_EXERCISE GOAL_
Using the listing below, set down each line from the line containing "- Workspace errors" through the line containing "-- **Own folder**", both ends included, exactly and with nothing added.

_SOURCE INFORMATION_
= = = = =
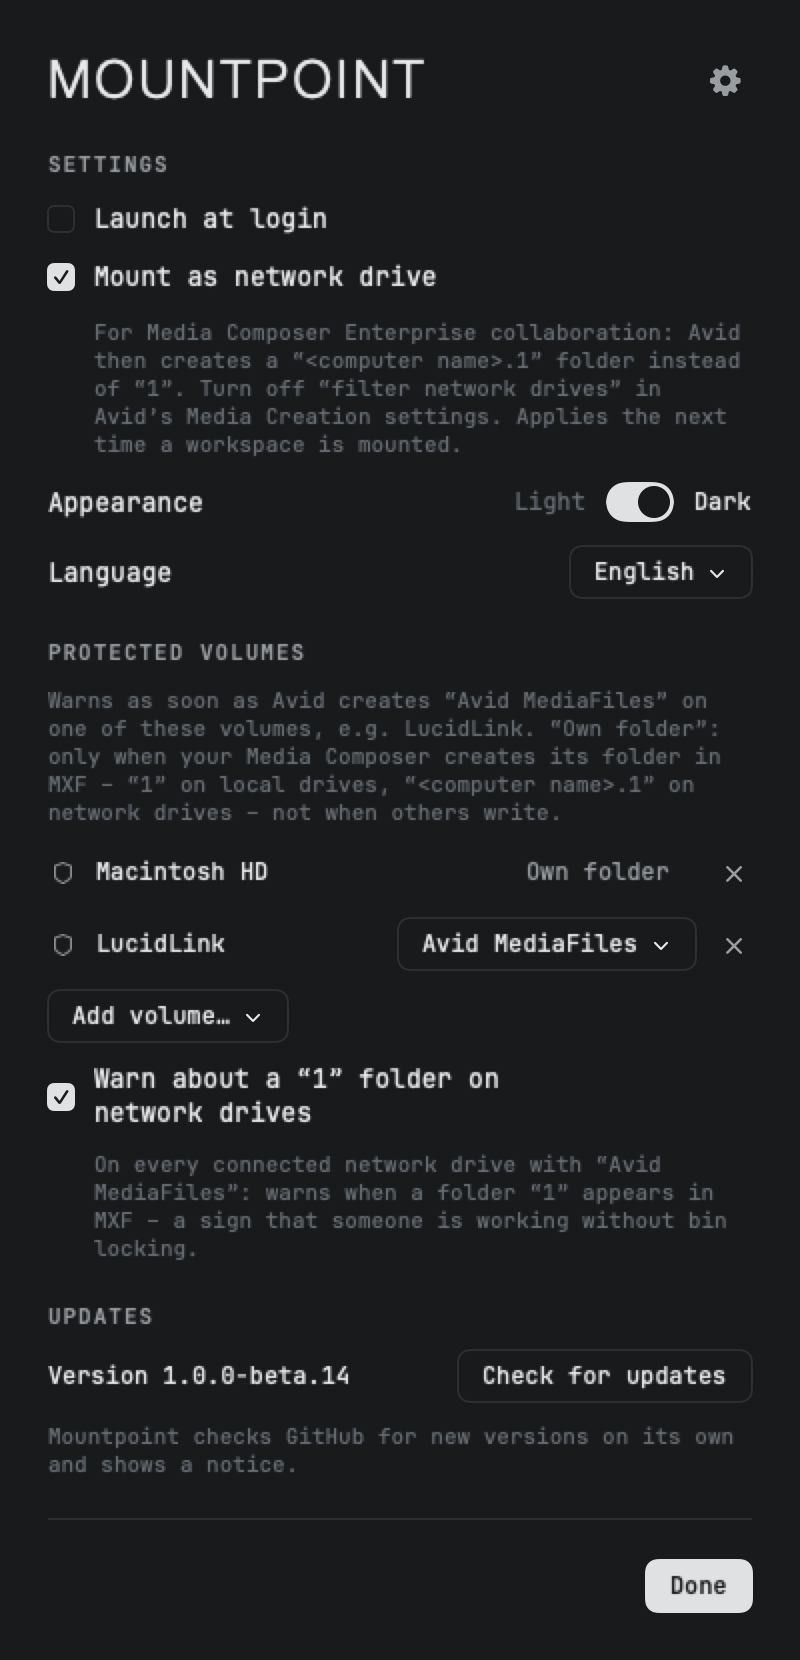
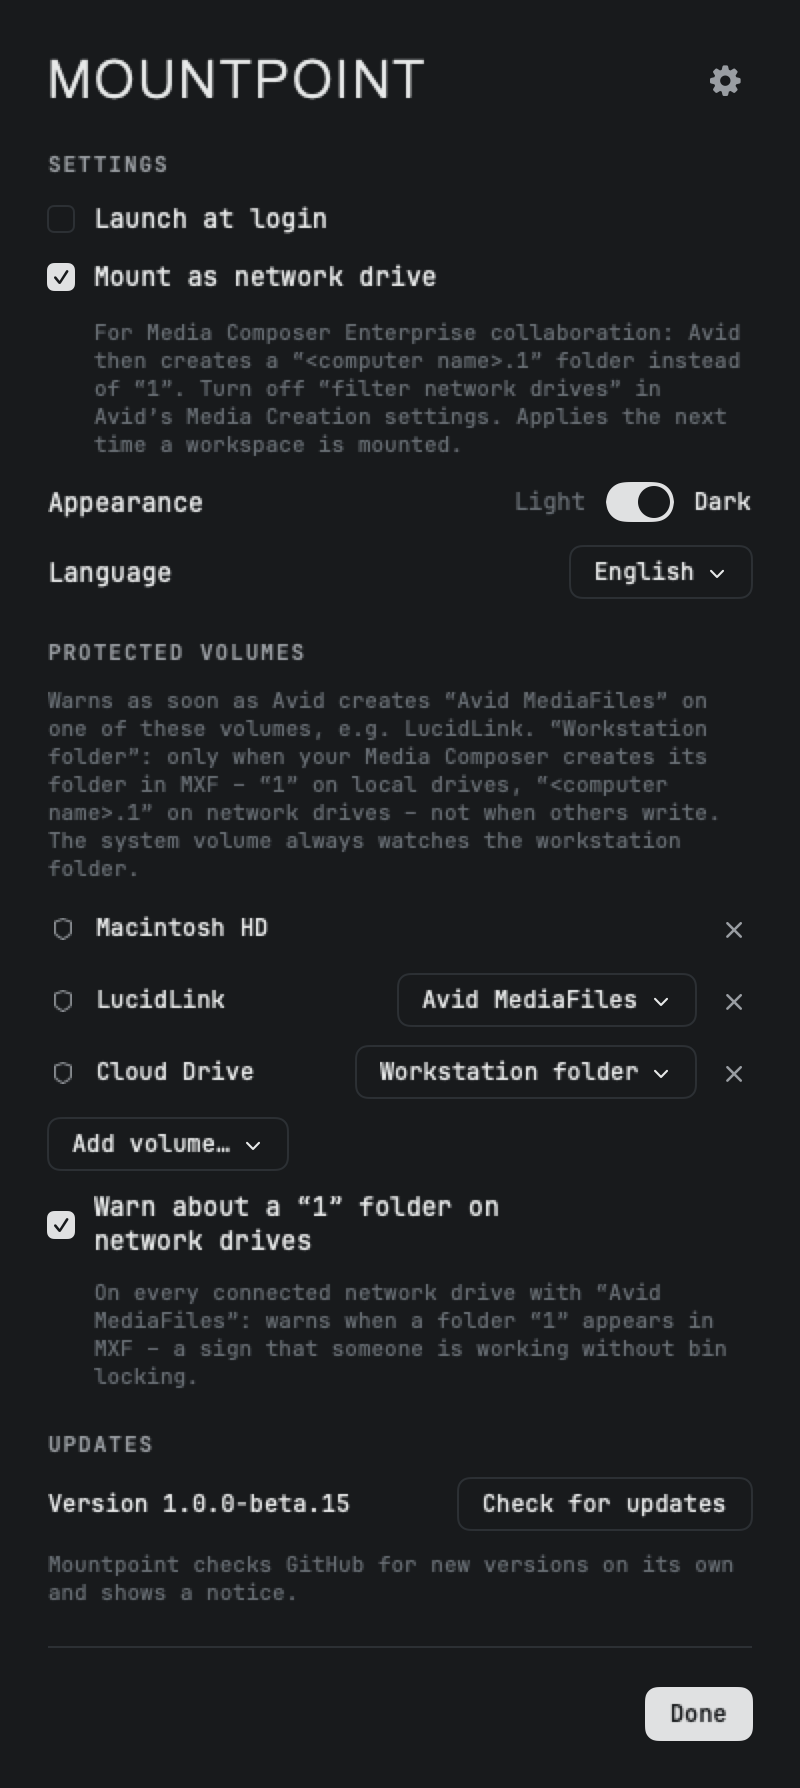
Release 1.0.0 beta 15
"Own folder" heißt jetzt "Workstation folder"; beim Systemvolume steht
keine Auswahl und kein Text mehr. Screenshots erneuert.

diff --git a/Sources/Mountpoint/Panel.swift b/Sources/Mountpoint/Panel.swift
@@ -215,7 +215,7 @@ struct Panel: View {
         }
         VStack(alignment: .leading, spacing: 10) {
             SectionTitle(title: String(localized: "Protected volumes"), theme: t)
-            Text("Warns as soon as Avid creates “Avid MediaFiles” on one of these volumes, e.g. LucidLink. “Own folder”: only when your Media Composer creates its folder in MXF – “1” on local drives, “<computer name>.1” on network drives – not when others write.")
+            Text("Warns as soon as Avid creates “Avid MediaFiles” on one of these volumes, e.g. LucidLink. “Workstation folder”: only when your Media Composer creates its folder in MXF – “1” on local drives, “<computer name>.1” on network drives – not when others write. The system volume always watches the workstation folder.")
                 .font(.mono(11))
                 .foregroundColor(t.faint)
                 .fixedSize(horizontal: false, vertical: true)
@@ -225,14 +225,13 @@ struct Panel: View {
                     Image(systemName: "shield").font(.system(size: 11)).foregroundColor(t.muted).frame(width: 14)
                     Text(guardName(name)).font(.mono(12)).foregroundColor(t.text).lineLimit(1).truncationMode(.middle)
                         .help(guardRoot(name))
+                        .frame(height: 26)   // so hoch wie die Zeilen mit Auswahl
                     Spacer()
-                    if name == systemGuard {
-                        // fest: „Avid MediaFiles“ gibt es dort immer
-                        Text("Own folder").font(.mono(12)).foregroundColor(t.muted).padding(.horizontal, 12).frame(height: 26)
-                    } else {
-                        Dropdown(title: own ? Text("Own folder") : Text(verbatim: "Avid MediaFiles"), theme: t) {
+                    // Systemvolume ohne Auswahl: „Avid MediaFiles“ gibt es dort immer, es zählt der Workstation-Ordner
+                    if name != systemGuard {
+                        Dropdown(title: own ? Text("Workstation folder") : Text(verbatim: "Avid MediaFiles"), theme: t) {
                             Button("Avid MediaFiles") { store.setGuardOwn(name, false) }.disabled(!own)
-                            Button("Own folder") { store.setGuardOwn(name, true) }.disabled(own)
+                            Button("Workstation folder") { store.setGuardOwn(name, true) }.disabled(own)
                         }
                     }
                     Button { store.removeGuard(name) } label: {

diff --git a/CLAUDE.md b/CLAUDE.md
@@ -13,7 +13,7 @@ Mac-only menu bar app (own `NSStatusItem` + `NSPopover` with SwiftUI, `LSUIEleme
 - Always decode `Library` with `decodeIfPresent`: old files without new fields must still load.
 - An unreadable `library.json` is set aside (`library-unreadable-<time>.json`) with a notice – never continue silently with an empty list (the next save would overwrite it).
 - Errors must say what happened and what to do, in plain words (EN + DE); technical output goes after "Details:". Per-workspace errors show in the row, app-wide ones in `Store.notice` (banner in the panel; menu bar icon gets a dot). No `NSAlert` while the panel is open; on quit, an alert lists volumes that stay mounted.
-- Protected volumes have a mode per volume: `Library.guarded` (names; `systemGuard` "/" = system volume, watched at `/Users/Shared/AvidMediaComposer`, shown under its Finder name via `guardName`) and `Library.guardOwn` (names watching only the own folder in MXF; `Library.watchesOwn` – always for the system volume, which has no drop-down: exactly "1" on local volumes, exactly "<ComputerName>.1" (`SCDynamicStoreCopyComputerName`) on non-local ones). Setting `Store.watchNetwork` (default off): every mounted non-local volume with "Avid MediaFiles" warns about a new folder exactly "1" (someone without bin locking). All MXF watches are `FolderWatch` values from `Store.folderWatches()`; the known list is keyed by `FolderWatch.key` ("g:<name>", "net:<path>"). Alerts call `VolumeGuard.hold` (→ AppDelegate.hold) while open: the popover is transient and would close when the alert is clicked.
+- Protected volumes have a mode per volume: `Library.guarded` (names; `systemGuard` "/" = system volume, watched at `/Users/Shared/AvidMediaComposer`, shown under its Finder name via `guardName`) and `Library.guardOwn` (names watching only the own folder in MXF; `Library.watchesOwn` – always for the system volume, which shows no drop-down and no label; UI name "Workstation folder": exactly "1" on local volumes, exactly "<ComputerName>.1" (`SCDynamicStoreCopyComputerName`) on non-local ones). Setting `Store.watchNetwork` (default off): every mounted non-local volume with "Avid MediaFiles" warns about a new folder exactly "1" (someone without bin locking). All MXF watches are `FolderWatch` values from `Store.folderWatches()`; the known list is keyed by `FolderWatch.key` ("g:<name>", "net:<path>"). Alerts call `VolumeGuard.hold` (→ AppDelegate.hold) while open: the popover is transient and would close when the alert is clicked.
 - Workspace errors can be dismissed: × in the row, "Clear error messages" in the project ⋯ menu (`Store.clearError`/`clearErrors(in:)`). They don't vanish on their own – a mount failure at launch must still be visible when the panel is opened later.
 - MXF watches (`<volume>/Avid MediaFiles/MXF`, kqueue + 60 s): no per-workspace/project warning any more (removed in beta 13 at the user's request, old `warnNumbered` keys are ignored). Folders present when watching starts are "known", only new ones alert; "OK" adds them to the known list (UserDefaults `numberedKnown`); deleted folders are dropped from it, so recreating "1" alerts again.
 - No trash: network-style volumes have none, deleting is permanent (the welcome panel says so, also for folders on local drives). A helper workaround that moved Finder deletions into the source volume's trash was removed in 1.0.0 beta 11 at the user's request (it failed for folders on NAS shares) – don't bring it back.

diff --git a/README.md b/README.md
@@ -78,7 +78,7 @@ The menu bar icon (a drive with a folder) appears at the top right. It is filled
 
 Choose per volume what to watch:
 - **Avid MediaFiles** (default) – any `Avid MediaFiles` folder at the top level of the volume.
-- **Own folder** (always for the system volume, without a choice: the Avid installation always creates `Avid MediaFiles` there) – only the folder your own Media Composer writes into in `Avid MediaFiles/MXF`: `1` on local drives, `<computer name>.1` on network drives. Folders other systems write (e.g. on a shared cloud drive) don't alert.
+- **Workstation folder** (always for the system volume, which has no choice: the Avid installation always creates `Avid MediaFiles` there) – only the folder your own Media Composer writes into in `Avid MediaFiles/MXF`: `1` on local drives, `<computer name>.1` on network drives. Folders other systems write (e.g. on a shared cloud drive) don't alert.
 
 The system volume (e.g. *Macintosh HD*) is listed under its Finder name; there Media Composer uses `/Users/Shared/AvidMediaComposer/Avid MediaFiles`, so that is the folder Mountpoint watches.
= = = = =
_RESPONSE_
 - Workspace errors can be dismissed: × in the row, "Clear error messages" in the project ⋯ menu (`Store.clearError`/`clearErrors(in:)`). They don't vanish on their own – a mount failure at launch must still be visible when the panel is opened later.
 - MXF watches (`<volume>/Avid MediaFiles/MXF`, kqueue + 60 s): no per-workspace/project warning any more (removed in beta 13 at the user's request, old `warnNumbered` keys are ignored). Folders present when watching starts are "known", only new ones alert; "OK" adds them to the known list (UserDefaults `numberedKnown`); deleted folders are dropped from it, so recreating "1" alerts again.
 - No trash: network-style volumes have none, deleting is permanent (the welcome panel says so, also for folders on local drives). A helper workaround that moved Finder deletions into the source volume's trash was removed in 1.0.0 beta 11 at the user's request (it failed for folders on NAS shares) – don't bring it back.

diff --git a/README.md b/README.md
@@ -78,7 +78,7 @@ The menu bar icon (a drive with a folder) appears at the top right. It is filled
 
 Choose per volume what to watch:
 - **Avid MediaFiles** (default) – any `Avid MediaFiles` folder at the top level of the volume.
-- **Own folder** (always for the system volume, without a choice: the Avid installation always creates `Avid MediaFiles` there) – only the folder your own Media Composer writes into in `Avid MediaFiles/MXF`: `1` on local drives, `<computer name>.1` on network drives. Folders other systems write (e.g. on a shared cloud drive) don't alert.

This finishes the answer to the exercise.